**TASK DESCRIPTION**
From the material below, pull each line containing the string "label".

**RECORD EXTRACTS**
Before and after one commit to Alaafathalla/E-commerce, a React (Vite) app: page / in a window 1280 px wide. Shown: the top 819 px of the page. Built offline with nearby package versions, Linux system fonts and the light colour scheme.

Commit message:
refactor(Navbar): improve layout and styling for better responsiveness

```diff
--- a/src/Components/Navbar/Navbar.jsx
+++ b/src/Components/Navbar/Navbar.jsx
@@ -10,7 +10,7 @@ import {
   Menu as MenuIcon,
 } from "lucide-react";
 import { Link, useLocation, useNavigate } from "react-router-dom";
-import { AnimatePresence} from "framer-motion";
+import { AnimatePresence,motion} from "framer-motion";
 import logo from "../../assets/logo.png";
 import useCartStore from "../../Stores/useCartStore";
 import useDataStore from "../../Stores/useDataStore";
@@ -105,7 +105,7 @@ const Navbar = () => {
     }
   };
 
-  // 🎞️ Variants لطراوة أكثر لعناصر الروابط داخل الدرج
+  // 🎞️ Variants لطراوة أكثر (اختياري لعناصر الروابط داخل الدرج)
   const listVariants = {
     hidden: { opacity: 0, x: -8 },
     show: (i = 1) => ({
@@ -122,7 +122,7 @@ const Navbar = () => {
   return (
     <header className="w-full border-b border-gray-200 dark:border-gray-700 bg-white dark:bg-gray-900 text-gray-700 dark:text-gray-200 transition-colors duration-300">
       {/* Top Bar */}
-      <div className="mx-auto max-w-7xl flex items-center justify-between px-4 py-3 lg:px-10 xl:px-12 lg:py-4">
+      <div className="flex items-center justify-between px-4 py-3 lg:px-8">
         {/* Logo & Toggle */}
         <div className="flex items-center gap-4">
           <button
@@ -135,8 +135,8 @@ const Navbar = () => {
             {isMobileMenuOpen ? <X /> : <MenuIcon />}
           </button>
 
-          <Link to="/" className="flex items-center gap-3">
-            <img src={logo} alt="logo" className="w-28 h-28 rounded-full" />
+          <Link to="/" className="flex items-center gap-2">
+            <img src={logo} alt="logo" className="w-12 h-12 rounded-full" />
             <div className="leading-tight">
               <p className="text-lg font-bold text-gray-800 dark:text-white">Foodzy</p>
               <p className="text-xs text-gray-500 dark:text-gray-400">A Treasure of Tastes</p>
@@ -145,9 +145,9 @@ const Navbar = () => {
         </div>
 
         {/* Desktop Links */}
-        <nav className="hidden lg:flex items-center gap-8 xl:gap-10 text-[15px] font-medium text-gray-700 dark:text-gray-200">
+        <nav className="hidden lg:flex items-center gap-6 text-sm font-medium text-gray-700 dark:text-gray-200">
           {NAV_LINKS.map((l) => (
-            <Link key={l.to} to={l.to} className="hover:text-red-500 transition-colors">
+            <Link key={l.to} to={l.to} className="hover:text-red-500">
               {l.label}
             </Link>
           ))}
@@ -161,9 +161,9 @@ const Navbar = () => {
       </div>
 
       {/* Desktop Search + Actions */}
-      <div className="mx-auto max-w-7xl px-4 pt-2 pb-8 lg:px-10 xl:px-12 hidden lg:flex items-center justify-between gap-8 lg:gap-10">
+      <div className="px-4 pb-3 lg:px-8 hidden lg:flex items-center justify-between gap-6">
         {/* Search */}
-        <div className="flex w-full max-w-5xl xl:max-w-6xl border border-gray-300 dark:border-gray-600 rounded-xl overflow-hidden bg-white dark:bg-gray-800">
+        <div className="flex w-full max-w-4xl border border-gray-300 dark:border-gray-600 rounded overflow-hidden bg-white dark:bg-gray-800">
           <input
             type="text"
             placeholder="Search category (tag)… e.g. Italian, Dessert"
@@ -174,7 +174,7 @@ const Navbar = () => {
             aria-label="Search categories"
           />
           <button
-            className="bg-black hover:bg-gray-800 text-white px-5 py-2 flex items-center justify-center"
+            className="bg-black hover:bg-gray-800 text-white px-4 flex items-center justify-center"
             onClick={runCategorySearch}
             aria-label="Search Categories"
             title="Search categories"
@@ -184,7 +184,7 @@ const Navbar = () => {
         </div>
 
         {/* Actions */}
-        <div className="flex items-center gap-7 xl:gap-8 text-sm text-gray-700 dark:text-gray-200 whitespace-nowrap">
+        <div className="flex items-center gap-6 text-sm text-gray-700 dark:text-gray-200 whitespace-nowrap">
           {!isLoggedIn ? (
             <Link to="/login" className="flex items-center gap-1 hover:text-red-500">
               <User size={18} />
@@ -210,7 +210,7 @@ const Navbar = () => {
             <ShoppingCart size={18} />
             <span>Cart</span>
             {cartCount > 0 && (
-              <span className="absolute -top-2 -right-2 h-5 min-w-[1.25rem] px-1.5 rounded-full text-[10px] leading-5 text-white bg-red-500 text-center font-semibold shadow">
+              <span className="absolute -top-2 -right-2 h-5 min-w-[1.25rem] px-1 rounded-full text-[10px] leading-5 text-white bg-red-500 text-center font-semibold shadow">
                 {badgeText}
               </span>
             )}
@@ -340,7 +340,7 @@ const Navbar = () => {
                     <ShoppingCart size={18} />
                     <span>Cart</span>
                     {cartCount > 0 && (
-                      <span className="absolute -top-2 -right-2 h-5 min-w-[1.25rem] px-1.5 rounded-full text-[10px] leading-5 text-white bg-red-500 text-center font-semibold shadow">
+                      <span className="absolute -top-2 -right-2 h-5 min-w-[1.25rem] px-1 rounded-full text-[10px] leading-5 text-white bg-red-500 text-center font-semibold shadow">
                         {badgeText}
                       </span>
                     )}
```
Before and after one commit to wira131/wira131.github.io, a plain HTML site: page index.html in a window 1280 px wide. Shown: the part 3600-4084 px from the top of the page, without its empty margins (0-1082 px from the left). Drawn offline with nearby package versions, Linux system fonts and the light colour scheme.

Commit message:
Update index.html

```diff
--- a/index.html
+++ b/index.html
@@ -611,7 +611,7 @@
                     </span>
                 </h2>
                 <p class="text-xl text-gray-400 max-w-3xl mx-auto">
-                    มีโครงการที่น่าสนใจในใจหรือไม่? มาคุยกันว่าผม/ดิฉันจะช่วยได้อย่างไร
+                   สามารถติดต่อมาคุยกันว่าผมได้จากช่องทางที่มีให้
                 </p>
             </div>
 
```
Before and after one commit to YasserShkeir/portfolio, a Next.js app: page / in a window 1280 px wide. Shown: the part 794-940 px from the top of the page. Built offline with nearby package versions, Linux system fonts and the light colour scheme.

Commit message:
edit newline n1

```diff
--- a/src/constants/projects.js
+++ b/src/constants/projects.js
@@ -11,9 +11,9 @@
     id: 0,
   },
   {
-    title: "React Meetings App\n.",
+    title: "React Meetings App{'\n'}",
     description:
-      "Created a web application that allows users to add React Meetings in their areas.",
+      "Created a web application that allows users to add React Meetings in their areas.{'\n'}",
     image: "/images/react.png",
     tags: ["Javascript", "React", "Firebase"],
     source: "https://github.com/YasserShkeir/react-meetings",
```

**REPLY**
               {l.label}
             aria-label="Search categories"
             aria-label="Search Categories"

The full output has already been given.